Sometimes the words used when talking about umami are a little unfamiliar. Here’s a look at the meaning of the ones you’re most likely to encounter so you can be in the know.
Glutamate – Glutamate is the common name for glutamic acid, an amino acid found in nearly all protein-containing food. It is also naturally produced by the human body.
There’s a widely held skepticism about MSG that started with a letter published in the New England Journal of Medicine (NEJM) in 1968. In an opinion piece, a physician noted radiating pain in his arms, weakness and heart palpitations after eating at Chinese restaurants, and speculated that cooking wine, MSG or excessive salt might be to blame. Readers replied that they too experienced this “Chinese Restaurant Syndrome,” and MSG became suspect in the public eye. Its presence at the top of people’s minds has ebbed and flowed over the past 50 years, but it is in the public consciousness enough that quite a few food labels today often still tout a food’s MSG-free status. But is MSG bad for you?

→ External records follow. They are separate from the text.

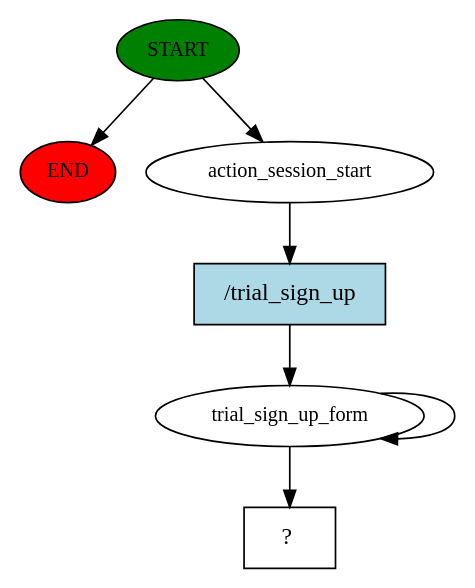
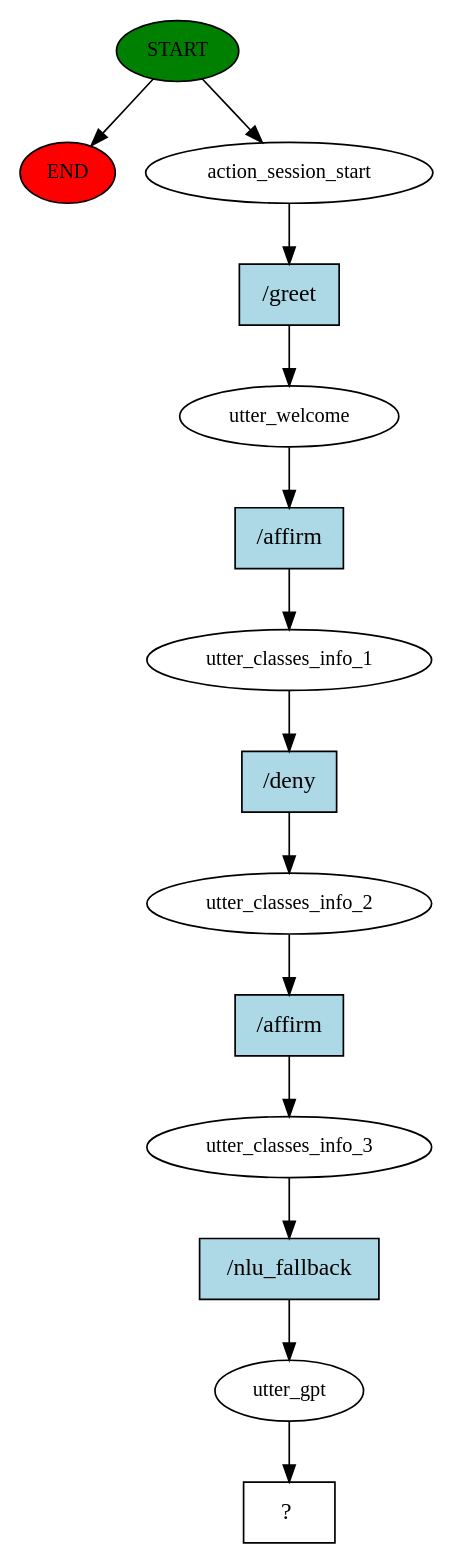
The diagram in story_graph.dot (Gigit-AI-Corporation/rasa), drawn with Graphviz before and after one commit. The commit also changed 3 other files, not shown here.

Commit message:
done new flow

```diff
--- a/story_graph.dot
+++ b/story_graph.dot
@@ -1,14 +1,29 @@
 digraph  {
 0 [class="start active", fillcolor=green, fontsize=12, label=START, style=filled];
 "-1" [class=end, fillcolor=red, fontsize=12, label=END, style=filled];
 1 [class=active, fontsize=12, label=action_session_start];
-2 [class=active, fontsize=12, label=trial_sign_up_form];
+2 [class=active, fontsize=12, label=utter_welcome];
+3 [class=active, fontsize=12, label=utter_classes_info_1];
+4 [class=active, fontsize=12, label=utter_classes_info_2];
+5 [class=active, fontsize=12, label=utter_classes_info_3];
+6 [class=active, fontsize=12, label=utter_gpt];
 7 [class="intent dashed active", label="  ?  ", shape=rect];
-8 [class="intent active", fillcolor=lightblue, label="/trial_sign_up", shape=rect, style=filled];
+8 [class="intent active", fillcolor=lightblue, label="/greet", shape=rect, style=filled];
+9 [class="intent active", fillcolor=lightblue, label="/affirm", shape=rect, style=filled];
+10 [class="intent active", fillcolor=lightblue, label="/deny", shape=rect, style=filled];
+11 [class="intent active", fillcolor=lightblue, label="/affirm", shape=rect, style=filled];
+12 [class="intent active", fillcolor=lightblue, label="/nlu_fallback", shape=rect, style=filled];
 0 -> "-1"  [class="", key=NONE, label=""];
 0 -> 1  [class=active, key=NONE, label=""];
 1 -> 8  [class=active, key=0];
-2 -> 2  [class=active, key=NONE, label=""];
-2 -> 7  [class=active, key=NONE, label=""];
+2 -> 9  [class=active, key=0];
+3 -> 10  [class=active, key=0];
+4 -> 11  [class=active, key=0];
+5 -> 12  [class=active, key=0];
+6 -> 7  [class=active, key=NONE, label=""];
 8 -> 2  [class=active, key=0];
+9 -> 3  [class=active, key=0];
+10 -> 4  [class=active, key=0];
+11 -> 5  [class=active, key=0];
+12 -> 6  [class=active, key=0];
 }
```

Let’s take a look at what the science has to say.
No single ingredient in a good som tum acts alone; the rich flavors of som tum come from its layers of umami—dried shrimp, fish sauce and tomatoes mixed with the bitterness of the unripened papaya which also gives crunch and color, along with the sweetness of palm or cane sugar. Is your mouth watering yet?
Here are six simple ingredients that will enhance the flavor of your favorite savory dishes – to get them out of the ‘so-so’ zone. These ingredients will impart lots of umami flavor, so if you aren’t on the umami bandwagon yet, now’s the time. With lots of tailgate parties and sporting event meals just around the corner, give these a try – six ways to boost the deliciousness of your existing recipes or give new ones the wow factor! Indeed, it’s not necessary to toss out tried-and-true recipes, but by adding even a small amount of these umami-rich ingredients, you will see a very positive change in their savory goodness.
You’re familiar with the saying “You eat with your eyes first,” meaning of course that the good, or bad, visual aspect of food affects its appeal even before it passes our lips and into our mouths. The Chinese have a proverb, “You eat first with your eyes, then your nose, and then with your mouth.” It’s no surprise that our senses of sight and the smell of food impact our perception of flavor. Psychologists are finding that sound, however, also augments or suppresses the taste experience.